= What to produce =
All of the records below must be output exactly, with no pictures carried over.

[Data records]
------------------------------
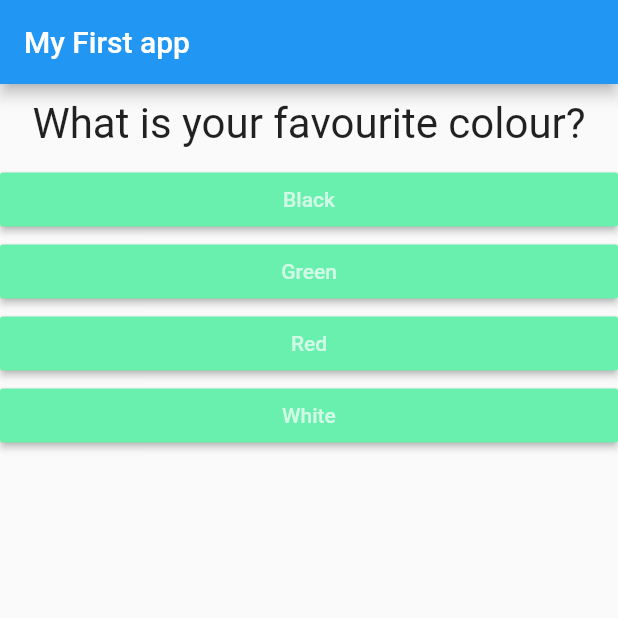
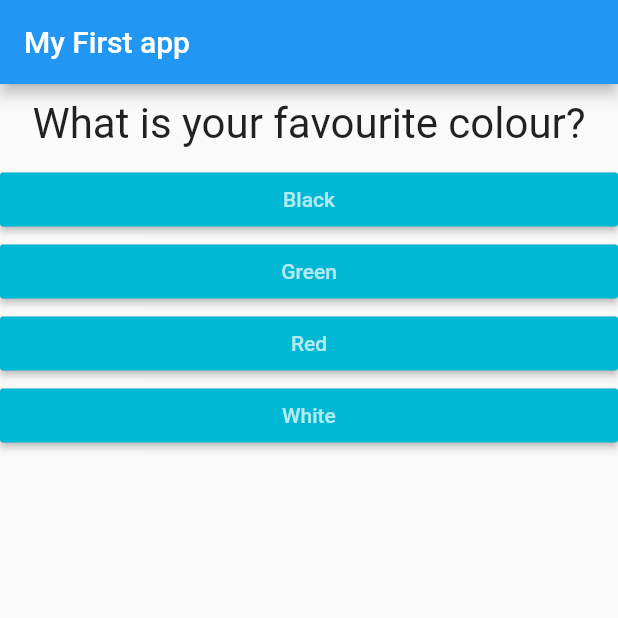
Before and after one commit to MartinPaGarcia/flutter_mirai, a Flutter app: the screen it shows after launch, on a phone screen of 412 x 824 dp, the top half of it. Run offline on Flutter 3.47's test engine with Material 2 defaults, Android fonts, the phone set to English and light mode, and no system bars.

```diff
--- a/lib/answer.dart
+++ b/lib/answer.dart
@@ -11,7 +11,7 @@ class Answer extends StatelessWidget {
     return Container(
       width: double.infinity,
       child: RaisedButton(
-        color: Colors.greenAccent,
+        color: Color(0xFF00B8D4),
         textColor: Colors.white70,
         child: Text(answerText),
         //tambien puede usarse asi onPressed: () => selectHandler(),
```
------------------------------
= Answer space =
Before and after one commit to MartinPaGarcia/flutter_mirai, a Flutter app: the screen it shows after launch, on a phone screen of 412 x 824 dp, the top half of it. Run offline on Flutter 3.47's test engine with Material 2 defaults, Android fonts, the phone set to English and light mode, and no system bars.

```diff
--- a/lib/answer.dart
+++ b/lib/answer.dart
@@ -11,7 +11,7 @@ class Answer extends StatelessWidget {
     return Container(
       width: double.infinity,
       child: RaisedButton(
-        color: Colors.greenAccent,
+        color: Color(0xFF00B8D4),
         textColor: Colors.white70,
         child: Text(answerText),
         //tambien puede usarse asi onPressed: () => selectHandler(),
```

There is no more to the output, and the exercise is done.